Task description
Answer with the exact lines of the following material from the one containing "shows below that." through the one containing "Update single-use-links.md", both end lines included.

Available records
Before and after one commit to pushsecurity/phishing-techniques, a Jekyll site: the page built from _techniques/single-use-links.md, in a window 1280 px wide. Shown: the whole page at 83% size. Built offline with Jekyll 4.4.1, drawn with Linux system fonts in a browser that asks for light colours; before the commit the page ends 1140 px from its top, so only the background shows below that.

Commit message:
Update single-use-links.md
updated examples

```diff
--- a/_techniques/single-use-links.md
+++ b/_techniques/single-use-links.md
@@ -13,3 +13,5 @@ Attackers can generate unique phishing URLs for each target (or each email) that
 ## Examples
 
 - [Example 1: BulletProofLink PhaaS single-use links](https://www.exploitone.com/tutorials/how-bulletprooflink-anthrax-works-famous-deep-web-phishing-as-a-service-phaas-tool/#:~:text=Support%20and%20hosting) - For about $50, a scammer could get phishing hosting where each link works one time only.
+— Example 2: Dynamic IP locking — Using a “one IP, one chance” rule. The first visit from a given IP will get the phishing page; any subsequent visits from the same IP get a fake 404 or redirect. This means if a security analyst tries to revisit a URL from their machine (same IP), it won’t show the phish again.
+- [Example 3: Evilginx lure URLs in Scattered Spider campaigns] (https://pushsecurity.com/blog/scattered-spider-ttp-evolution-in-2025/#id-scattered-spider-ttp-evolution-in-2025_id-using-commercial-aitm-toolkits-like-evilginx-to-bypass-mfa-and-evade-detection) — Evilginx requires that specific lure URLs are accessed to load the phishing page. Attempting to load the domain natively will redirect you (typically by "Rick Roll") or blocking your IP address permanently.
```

...

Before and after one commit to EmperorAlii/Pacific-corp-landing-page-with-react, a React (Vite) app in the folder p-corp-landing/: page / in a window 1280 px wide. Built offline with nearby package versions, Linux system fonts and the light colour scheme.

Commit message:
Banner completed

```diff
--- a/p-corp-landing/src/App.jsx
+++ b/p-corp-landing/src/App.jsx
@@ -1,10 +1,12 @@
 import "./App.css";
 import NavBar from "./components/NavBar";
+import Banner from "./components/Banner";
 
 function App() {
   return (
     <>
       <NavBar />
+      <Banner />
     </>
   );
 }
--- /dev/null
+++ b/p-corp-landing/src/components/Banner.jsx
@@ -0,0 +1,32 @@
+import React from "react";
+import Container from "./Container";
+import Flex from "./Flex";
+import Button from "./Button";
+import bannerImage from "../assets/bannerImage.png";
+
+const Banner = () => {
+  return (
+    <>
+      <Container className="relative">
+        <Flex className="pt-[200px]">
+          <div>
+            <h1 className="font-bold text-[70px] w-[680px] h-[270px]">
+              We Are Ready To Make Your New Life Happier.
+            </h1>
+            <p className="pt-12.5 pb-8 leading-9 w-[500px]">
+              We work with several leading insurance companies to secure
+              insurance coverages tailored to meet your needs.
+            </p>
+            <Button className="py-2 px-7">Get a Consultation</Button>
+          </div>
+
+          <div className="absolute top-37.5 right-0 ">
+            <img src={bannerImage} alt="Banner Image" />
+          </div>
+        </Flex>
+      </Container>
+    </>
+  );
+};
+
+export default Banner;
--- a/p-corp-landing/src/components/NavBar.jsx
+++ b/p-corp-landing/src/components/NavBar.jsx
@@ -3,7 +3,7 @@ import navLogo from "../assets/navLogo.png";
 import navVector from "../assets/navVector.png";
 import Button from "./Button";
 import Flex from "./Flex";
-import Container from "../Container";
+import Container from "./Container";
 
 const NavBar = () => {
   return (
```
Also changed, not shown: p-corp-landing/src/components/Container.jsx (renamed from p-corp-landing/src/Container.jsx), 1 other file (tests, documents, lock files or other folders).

Result for this task
Before and after one commit to pushsecurity/phishing-techniques, a Jekyll site: the page built from _techniques/single-use-links.md, in a window 1280 px wide. Shown: the whole page at 83% size. Built offline with Jekyll 4.4.1, drawn with Linux system fonts in a browser that asks for light colours; before the commit the page ends 1140 px from its top, so only the background shows below that.

Commit message:
Update single-use-links.md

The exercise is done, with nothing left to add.